▸ **EXERCISE**
Report back every line below that carries the word "fans".

▸ **DATA EXCERPTS**

--*--

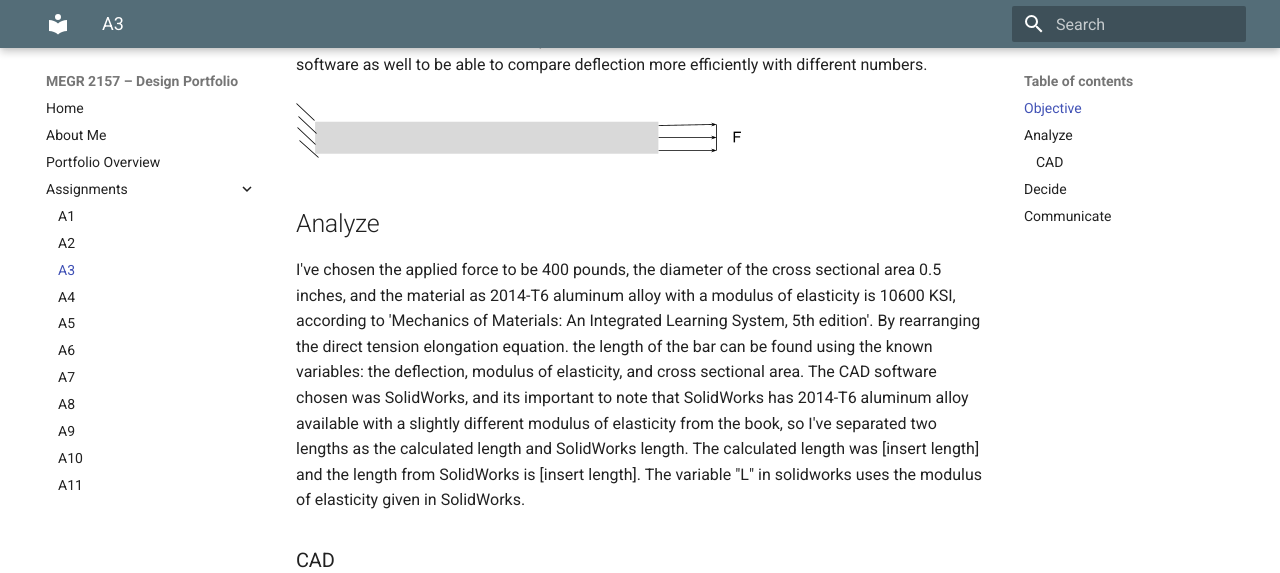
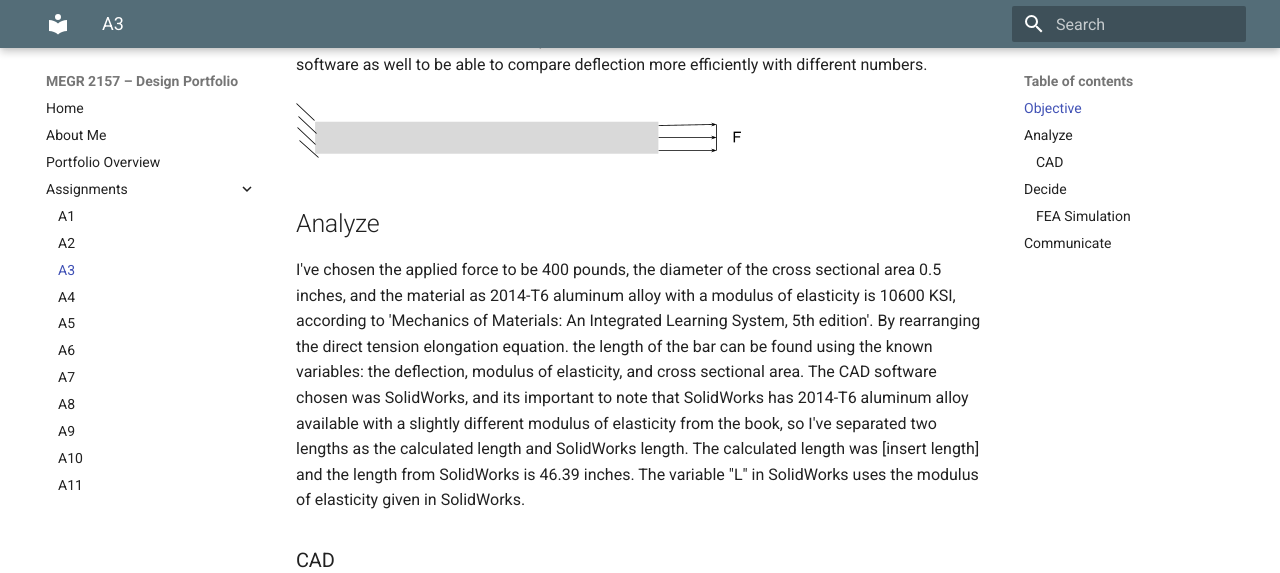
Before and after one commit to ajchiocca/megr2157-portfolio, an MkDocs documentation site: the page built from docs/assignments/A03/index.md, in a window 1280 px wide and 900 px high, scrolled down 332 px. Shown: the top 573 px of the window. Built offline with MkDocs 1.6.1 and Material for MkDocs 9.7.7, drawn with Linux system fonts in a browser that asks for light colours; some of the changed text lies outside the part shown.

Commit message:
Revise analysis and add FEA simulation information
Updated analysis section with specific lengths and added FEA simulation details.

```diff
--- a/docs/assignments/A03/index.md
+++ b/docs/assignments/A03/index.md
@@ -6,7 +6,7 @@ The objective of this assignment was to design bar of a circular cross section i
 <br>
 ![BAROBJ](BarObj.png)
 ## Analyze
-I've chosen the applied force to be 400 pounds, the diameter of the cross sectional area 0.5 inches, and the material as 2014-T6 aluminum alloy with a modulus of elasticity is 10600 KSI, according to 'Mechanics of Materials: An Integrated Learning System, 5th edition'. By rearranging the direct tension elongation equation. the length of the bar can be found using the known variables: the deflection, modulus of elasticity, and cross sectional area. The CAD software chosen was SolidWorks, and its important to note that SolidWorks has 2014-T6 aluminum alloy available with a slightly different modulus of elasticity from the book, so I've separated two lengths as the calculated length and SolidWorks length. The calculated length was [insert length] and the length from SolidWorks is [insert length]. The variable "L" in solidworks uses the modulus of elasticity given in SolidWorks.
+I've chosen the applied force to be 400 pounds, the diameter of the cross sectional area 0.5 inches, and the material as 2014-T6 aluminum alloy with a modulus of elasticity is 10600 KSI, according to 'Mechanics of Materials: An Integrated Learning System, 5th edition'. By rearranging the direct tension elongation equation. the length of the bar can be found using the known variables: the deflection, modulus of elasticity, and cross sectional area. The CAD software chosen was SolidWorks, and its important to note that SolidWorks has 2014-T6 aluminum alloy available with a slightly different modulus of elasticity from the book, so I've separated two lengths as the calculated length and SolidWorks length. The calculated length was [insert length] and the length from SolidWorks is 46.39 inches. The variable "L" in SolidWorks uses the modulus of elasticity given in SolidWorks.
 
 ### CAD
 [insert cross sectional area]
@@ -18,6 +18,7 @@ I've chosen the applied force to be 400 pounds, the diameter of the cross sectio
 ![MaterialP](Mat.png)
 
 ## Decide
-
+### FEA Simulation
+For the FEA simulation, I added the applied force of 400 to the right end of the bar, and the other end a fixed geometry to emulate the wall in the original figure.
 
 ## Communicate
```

--*--

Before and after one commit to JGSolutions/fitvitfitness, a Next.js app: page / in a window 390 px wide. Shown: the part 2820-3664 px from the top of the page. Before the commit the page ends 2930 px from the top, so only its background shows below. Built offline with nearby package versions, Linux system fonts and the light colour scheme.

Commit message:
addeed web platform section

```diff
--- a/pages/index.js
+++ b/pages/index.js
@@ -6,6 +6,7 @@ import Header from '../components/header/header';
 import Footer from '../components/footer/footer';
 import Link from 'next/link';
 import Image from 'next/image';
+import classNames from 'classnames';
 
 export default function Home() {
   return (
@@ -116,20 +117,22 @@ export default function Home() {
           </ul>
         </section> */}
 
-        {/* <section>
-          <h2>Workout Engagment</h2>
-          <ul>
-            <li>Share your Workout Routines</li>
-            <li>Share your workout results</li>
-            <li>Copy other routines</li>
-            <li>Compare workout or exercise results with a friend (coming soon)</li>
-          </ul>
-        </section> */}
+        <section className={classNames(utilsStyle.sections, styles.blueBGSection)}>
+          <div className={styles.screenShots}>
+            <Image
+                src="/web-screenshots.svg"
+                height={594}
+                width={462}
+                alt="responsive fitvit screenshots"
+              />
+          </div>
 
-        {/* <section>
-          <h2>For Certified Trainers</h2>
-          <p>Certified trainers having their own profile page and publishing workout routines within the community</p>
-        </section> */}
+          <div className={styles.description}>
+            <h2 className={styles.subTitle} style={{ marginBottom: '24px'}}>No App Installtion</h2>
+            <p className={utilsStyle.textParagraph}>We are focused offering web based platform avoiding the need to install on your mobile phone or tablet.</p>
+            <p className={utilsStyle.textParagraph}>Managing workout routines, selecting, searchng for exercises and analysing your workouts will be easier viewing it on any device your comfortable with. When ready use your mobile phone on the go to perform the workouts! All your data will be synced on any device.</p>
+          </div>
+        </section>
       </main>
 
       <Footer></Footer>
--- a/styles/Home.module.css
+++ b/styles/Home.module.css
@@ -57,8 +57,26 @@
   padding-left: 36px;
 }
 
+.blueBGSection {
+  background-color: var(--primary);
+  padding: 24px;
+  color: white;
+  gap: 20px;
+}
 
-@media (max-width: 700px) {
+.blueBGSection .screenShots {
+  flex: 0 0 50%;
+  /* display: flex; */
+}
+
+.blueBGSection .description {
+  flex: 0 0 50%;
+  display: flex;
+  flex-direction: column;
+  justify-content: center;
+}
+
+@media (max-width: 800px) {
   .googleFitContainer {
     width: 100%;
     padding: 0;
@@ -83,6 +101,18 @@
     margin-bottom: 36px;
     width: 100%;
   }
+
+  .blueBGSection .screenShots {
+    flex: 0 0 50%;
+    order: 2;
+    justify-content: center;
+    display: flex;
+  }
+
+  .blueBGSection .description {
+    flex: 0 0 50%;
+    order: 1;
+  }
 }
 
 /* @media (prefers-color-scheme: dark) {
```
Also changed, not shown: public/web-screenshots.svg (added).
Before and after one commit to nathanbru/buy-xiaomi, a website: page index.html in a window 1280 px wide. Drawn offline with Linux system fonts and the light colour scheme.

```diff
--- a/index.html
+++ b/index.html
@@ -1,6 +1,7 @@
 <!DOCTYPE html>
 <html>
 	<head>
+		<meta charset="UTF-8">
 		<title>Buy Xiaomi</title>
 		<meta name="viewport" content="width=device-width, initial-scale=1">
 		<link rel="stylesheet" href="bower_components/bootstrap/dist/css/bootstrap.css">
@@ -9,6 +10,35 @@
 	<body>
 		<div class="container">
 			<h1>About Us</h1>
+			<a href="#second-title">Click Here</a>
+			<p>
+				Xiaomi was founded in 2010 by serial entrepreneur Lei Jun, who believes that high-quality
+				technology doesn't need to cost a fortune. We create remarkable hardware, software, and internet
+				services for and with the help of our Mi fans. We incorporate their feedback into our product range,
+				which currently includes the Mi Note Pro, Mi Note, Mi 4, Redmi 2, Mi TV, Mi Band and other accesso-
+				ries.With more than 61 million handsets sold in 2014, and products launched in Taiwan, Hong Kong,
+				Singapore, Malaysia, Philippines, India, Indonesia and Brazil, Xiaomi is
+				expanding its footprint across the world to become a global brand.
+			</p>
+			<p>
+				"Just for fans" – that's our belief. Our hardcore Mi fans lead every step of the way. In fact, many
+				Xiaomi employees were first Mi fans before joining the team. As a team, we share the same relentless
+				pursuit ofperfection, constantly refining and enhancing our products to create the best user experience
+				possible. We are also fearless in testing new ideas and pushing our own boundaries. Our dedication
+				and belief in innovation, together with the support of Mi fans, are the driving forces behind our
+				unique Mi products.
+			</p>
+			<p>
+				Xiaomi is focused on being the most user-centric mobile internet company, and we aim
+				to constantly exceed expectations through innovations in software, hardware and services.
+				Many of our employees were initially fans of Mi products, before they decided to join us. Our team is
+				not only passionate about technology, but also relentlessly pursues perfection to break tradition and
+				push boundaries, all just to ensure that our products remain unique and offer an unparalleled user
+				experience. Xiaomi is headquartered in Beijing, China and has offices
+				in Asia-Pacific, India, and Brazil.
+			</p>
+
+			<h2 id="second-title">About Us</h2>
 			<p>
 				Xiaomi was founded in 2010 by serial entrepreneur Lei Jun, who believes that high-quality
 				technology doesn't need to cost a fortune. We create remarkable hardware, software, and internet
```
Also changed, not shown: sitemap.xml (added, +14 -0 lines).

--*--

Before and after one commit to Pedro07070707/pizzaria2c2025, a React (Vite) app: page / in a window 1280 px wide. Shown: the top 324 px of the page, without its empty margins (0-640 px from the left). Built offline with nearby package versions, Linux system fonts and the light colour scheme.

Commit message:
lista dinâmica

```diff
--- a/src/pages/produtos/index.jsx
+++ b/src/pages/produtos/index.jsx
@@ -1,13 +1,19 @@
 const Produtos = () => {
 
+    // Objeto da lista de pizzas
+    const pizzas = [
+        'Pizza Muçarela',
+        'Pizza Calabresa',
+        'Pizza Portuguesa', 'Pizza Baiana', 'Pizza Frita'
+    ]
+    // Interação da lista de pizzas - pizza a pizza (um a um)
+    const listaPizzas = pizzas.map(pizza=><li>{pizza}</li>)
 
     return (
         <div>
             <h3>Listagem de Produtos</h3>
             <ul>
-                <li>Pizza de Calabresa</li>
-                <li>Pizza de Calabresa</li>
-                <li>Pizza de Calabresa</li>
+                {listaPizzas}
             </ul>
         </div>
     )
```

--*--

▸ **RESULT**
+				services for and with the help of our Mi fans. We incorporate their feedback into our product range,
+				"Just for fans" – that's our belief. Our hardcore Mi fans lead every step of the way. In fact, many
+				Xiaomi employees were first Mi fans before joining the team. As a team, we share the same relentless
+				and belief in innovation, together with the support of Mi fans, are the driving forces behind our
+				Many of our employees were initially fans of Mi products, before they decided to join us. Our team is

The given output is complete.